Task to carry out — Copy every record exactly.

[Dataset items]
• • • •
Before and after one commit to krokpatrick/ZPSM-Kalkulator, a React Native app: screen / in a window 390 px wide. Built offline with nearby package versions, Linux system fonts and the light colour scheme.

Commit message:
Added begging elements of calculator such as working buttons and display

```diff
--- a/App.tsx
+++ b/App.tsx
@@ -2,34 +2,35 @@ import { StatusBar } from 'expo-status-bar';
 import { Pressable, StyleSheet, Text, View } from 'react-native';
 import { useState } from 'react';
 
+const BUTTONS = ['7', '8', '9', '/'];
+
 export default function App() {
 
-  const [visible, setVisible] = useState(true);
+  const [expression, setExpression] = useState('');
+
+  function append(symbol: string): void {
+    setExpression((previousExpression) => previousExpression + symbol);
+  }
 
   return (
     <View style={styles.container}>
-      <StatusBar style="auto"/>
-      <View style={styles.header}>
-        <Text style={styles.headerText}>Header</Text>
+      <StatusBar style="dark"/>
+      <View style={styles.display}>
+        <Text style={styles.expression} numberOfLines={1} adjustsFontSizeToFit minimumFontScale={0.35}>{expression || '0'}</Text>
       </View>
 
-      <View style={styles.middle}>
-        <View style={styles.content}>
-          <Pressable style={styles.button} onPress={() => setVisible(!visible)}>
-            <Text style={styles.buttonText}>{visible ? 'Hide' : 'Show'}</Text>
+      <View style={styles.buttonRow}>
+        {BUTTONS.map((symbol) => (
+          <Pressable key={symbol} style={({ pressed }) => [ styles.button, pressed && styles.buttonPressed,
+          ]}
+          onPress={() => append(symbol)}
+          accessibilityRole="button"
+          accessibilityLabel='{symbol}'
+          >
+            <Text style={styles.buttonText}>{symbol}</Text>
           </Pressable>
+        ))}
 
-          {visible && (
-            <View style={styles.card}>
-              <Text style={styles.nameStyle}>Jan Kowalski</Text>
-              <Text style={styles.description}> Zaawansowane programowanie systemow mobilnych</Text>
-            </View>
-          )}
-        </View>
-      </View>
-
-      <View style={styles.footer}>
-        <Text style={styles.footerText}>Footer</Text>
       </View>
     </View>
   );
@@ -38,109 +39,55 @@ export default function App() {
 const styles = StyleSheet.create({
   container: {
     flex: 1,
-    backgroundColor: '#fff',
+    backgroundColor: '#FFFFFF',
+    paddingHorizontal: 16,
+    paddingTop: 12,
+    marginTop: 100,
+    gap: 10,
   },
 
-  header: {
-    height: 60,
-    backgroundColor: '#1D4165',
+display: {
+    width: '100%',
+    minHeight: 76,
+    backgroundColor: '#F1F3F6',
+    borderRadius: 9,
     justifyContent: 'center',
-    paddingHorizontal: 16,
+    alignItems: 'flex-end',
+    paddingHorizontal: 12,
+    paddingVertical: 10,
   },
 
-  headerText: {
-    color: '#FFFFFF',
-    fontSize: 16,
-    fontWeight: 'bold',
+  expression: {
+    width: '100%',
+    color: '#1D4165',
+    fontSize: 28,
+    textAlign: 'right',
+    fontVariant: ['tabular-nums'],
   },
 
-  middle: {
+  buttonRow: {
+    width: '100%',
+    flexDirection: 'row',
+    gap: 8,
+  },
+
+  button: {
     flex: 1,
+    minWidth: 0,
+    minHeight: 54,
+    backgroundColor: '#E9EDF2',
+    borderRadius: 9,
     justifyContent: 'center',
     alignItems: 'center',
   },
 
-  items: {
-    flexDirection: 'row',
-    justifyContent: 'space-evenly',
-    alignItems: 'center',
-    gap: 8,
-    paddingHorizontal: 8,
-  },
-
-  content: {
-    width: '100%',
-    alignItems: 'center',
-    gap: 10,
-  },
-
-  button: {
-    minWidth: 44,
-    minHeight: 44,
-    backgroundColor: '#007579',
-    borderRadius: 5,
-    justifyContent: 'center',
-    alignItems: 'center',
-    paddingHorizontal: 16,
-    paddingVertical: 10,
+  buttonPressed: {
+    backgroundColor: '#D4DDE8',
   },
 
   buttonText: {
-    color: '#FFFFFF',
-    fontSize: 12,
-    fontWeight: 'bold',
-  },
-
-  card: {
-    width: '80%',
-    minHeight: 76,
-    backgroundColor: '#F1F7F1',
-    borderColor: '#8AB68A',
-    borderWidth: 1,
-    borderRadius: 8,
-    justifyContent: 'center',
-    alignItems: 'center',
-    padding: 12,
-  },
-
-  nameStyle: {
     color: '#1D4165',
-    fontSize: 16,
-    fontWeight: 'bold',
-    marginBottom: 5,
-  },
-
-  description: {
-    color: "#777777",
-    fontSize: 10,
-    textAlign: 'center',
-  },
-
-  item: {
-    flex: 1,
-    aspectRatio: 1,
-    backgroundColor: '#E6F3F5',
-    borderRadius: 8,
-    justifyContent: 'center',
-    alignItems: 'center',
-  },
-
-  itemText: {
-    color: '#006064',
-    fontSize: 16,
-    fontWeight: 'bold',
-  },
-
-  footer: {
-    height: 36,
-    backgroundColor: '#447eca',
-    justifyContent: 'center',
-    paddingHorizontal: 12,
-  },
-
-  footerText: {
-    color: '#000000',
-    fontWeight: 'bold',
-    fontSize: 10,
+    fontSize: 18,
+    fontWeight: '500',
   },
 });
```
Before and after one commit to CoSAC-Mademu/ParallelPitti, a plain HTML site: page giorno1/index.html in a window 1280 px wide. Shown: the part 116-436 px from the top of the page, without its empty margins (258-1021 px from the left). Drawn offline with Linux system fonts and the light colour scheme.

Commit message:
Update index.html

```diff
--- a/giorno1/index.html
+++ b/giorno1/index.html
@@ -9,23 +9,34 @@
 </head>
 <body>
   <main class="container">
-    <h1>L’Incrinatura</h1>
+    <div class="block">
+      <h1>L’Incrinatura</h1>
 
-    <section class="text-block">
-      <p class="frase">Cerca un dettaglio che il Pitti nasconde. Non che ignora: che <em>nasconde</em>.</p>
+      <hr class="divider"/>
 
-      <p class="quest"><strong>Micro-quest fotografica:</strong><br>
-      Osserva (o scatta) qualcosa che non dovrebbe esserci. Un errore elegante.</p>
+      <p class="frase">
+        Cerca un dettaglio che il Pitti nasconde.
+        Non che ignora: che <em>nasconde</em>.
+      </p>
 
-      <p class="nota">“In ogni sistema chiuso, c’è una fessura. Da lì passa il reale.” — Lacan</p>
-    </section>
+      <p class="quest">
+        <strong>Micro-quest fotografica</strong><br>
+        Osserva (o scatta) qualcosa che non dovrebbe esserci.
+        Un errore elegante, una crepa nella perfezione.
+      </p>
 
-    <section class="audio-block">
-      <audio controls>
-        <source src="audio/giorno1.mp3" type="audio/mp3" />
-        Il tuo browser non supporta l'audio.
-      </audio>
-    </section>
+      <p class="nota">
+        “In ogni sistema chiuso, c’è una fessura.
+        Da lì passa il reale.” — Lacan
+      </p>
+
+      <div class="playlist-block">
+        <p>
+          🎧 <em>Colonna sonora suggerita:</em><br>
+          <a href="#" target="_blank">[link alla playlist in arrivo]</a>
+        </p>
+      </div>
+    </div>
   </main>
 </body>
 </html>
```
• • • •
Response to this exercise —
Before and after one commit to krokpatrick/ZPSM-Kalkulator, a React Native app: screen / in a window 390 px wide. Built offline with nearby package versions, Linux system fonts and the light colour scheme.

Commit message:
Added begging elements of calculator such as working buttons and display

```diff
--- a/App.tsx
+++ b/App.tsx
@@ -2,34 +2,35 @@ import { StatusBar } from 'expo-status-bar';
 import { Pressable, StyleSheet, Text, View } from 'react-native';
 import { useState } from 'react';
 
+const BUTTONS = ['7', '8', '9', '/'];
+
 export default function App() {
 
-  const [visible, setVisible] = useState(true);
+  const [expression, setExpression] = useState('');
+
+  function append(symbol: string): void {
+    setExpression((previousExpression) => previousExpression + symbol);
+  }
 
   return (
     <View style={styles.container}>
-      <StatusBar style="auto"/>
-      <View style={styles.header}>
-        <Text style={styles.headerText}>Header</Text>
+      <StatusBar style="dark"/>
+      <View style={styles.display}>
+        <Text style={styles.expression} numberOfLines={1} adjustsFontSizeToFit minimumFontScale={0.35}>{expression || '0'}</Text>
       </View>
 
-      <View style={styles.middle}>
-        <View style={styles.content}>
-          <Pressable style={styles.button} onPress={() => setVisible(!visible)}>
-            <Text style={styles.buttonText}>{visible ? 'Hide' : 'Show'}</Text>
+      <View style={styles.buttonRow}>
+        {BUTTONS.map((symbol) => (
+          <Pressable key={symbol} style={({ pressed }) => [ styles.button, pressed && styles.buttonPressed,
+          ]}
+          onPress={() => append(symbol)}
+          accessibilityRole="button"
+          accessibilityLabel='{symbol}'
+          >
+            <Text style={styles.buttonText}>{symbol}</Text>
           </Pressable>
+        ))}
 
-          {visible && (
-            <View style={styles.card}>
-              <Text style={styles.nameStyle}>Jan Kowalski</Text>
-              <Text style={styles.description}> Zaawansowane programowanie systemow mobilnych</Text>
-            </View>
-          )}
-        </View>
-      </View>
-
-      <View style={styles.footer}>
-        <Text style={styles.footerText}>Footer</Text>
       </View>
     </View>
   );
@@ -38,109 +39,55 @@ export default function App() {
 const styles = StyleSheet.create({
   container: {
     flex: 1,
-    backgroundColor: '#fff',
+    backgroundColor: '#FFFFFF',
+    paddingHorizontal: 16,
+    paddingTop: 12,
+    marginTop: 100,
+    gap: 10,
   },
 
-  header: {
-    height: 60,
-    backgroundColor: '#1D4165',
+display: {
+    width: '100%',
+    minHeight: 76,
+    backgroundColor: '#F1F3F6',
+    borderRadius: 9,
     justifyContent: 'center',
-    paddingHorizontal: 16,
+    alignItems: 'flex-end',
+    paddingHorizontal: 12,
+    paddingVertical: 10,
   },
 
-  headerText: {
-    color: '#FFFFFF',
-    fontSize: 16,
-    fontWeight: 'bold',
+  expression: {
+    width: '100%',
+    color: '#1D4165',
+    fontSize: 28,
+    textAlign: 'right',
+    fontVariant: ['tabular-nums'],
   },
 
-  middle: {
+  buttonRow: {
+    width: '100%',
+    flexDirection: 'row',
+    gap: 8,
+  },
+
+  button: {
     flex: 1,
+    minWidth: 0,
+    minHeight: 54,
+    backgroundColor: '#E9EDF2',
+    borderRadius: 9,
     justifyContent: 'center',
     alignItems: 'center',
   },
 
-  items: {
-    flexDirection: 'row',
-    justifyContent: 'space-evenly',
-    alignItems: 'center',
-    gap: 8,
-    paddingHorizontal: 8,
-  },
-
-  content: {
-    width: '100%',
-    alignItems: 'center',
-    gap: 10,
-  },
-
-  button: {
-    minWidth: 44,
-    minHeight: 44,
-    backgroundColor: '#007579',
-    borderRadius: 5,
-    justifyContent: 'center',
-    alignItems: 'center',
-    paddingHorizontal: 16,
-    paddingVertical: 10,
+  buttonPressed: {
+    backgroundColor: '#D4DDE8',
   },
 
   buttonText: {
-    color: '#FFFFFF',
-    fontSize: 12,
-    fontWeight: 'bold',
-  },
-
-  card: {
-    width: '80%',
-    minHeight: 76,
-    backgroundColor: '#F1F7F1',
-    borderColor: '#8AB68A',
-    borderWidth: 1,
-    borderRadius: 8,
-    justifyContent: 'center',
-    alignItems: 'center',
-    padding: 12,
-  },
-
-  nameStyle: {
     color: '#1D4165',
-    fontSize: 16,
-    fontWeight: 'bold',
-    marginBottom: 5,
-  },
-
-  description: {
-    color: "#777777",
-    fontSize: 10,
-    textAlign: 'center',
-  },
-
-  item: {
-    flex: 1,
-    aspectRatio: 1,
-    backgroundColor: '#E6F3F5',
-    borderRadius: 8,
-    justifyContent: 'center',
-    alignItems: 'center',
-  },
-
-  itemText: {
-    color: '#006064',
-    fontSize: 16,
-    fontWeight: 'bold',
-  },
-
-  footer: {
-    height: 36,
-    backgroundColor: '#447eca',
-    justifyContent: 'center',
-    paddingHorizontal: 12,
-  },
-
-  footerText: {
-    color: '#000000',
-    fontWeight: 'bold',
-    fontSize: 10,
+    fontSize: 18,
+    fontWeight: '500',
   },
 });
```
Before and after one commit to CoSAC-Mademu/ParallelPitti, a plain HTML site: page giorno1/index.html in a window 1280 px wide. Shown: the part 116-436 px from the top of the page, without its empty margins (258-1021 px from the left). Drawn offline with Linux system fonts and the light colour scheme.

Commit message:
Update index.html

```diff
--- a/giorno1/index.html
+++ b/giorno1/index.html
@@ -9,23 +9,34 @@
 </head>
 <body>
   <main class="container">
-    <h1>L’Incrinatura</h1>
+    <div class="block">
+      <h1>L’Incrinatura</h1>
 
-    <section class="text-block">
-      <p class="frase">Cerca un dettaglio che il Pitti nasconde. Non che ignora: che <em>nasconde</em>.</p>
+      <hr class="divider"/>
 
-      <p class="quest"><strong>Micro-quest fotografica:</strong><br>
-      Osserva (o scatta) qualcosa che non dovrebbe esserci. Un errore elegante.</p>
+      <p class="frase">
+        Cerca un dettaglio che il Pitti nasconde.
+        Non che ignora: che <em>nasconde</em>.
+      </p>
 
-      <p class="nota">“In ogni sistema chiuso, c’è una fessura. Da lì passa il reale.” — Lacan</p>
-    </section>
+      <p class="quest">
+        <strong>Micro-quest fotografica</strong><br>
+        Osserva (o scatta) qualcosa che non dovrebbe esserci.
+        Un errore elegante, una crepa nella perfezione.
+      </p>
 
-    <section class="audio-block">
-      <audio controls>
-        <source src="audio/giorno1.mp3" type="audio/mp3" />
-        Il tuo browser non supporta l'audio.
-      </audio>
-    </section>
+      <p class="nota">
+        “In ogni sistema chiuso, c’è una fessura.
+        Da lì passa il reale.” — Lacan
+      </p>
+
+      <div class="playlist-block">
+        <p>
+          🎧 <em>Colonna sonora suggerita:</em><br>
+          <a href="#" target="_blank">[link alla playlist in arrivo]</a>
+        </p>
+      </div>
+    </div>
   </main>
 </body>
 </html>
```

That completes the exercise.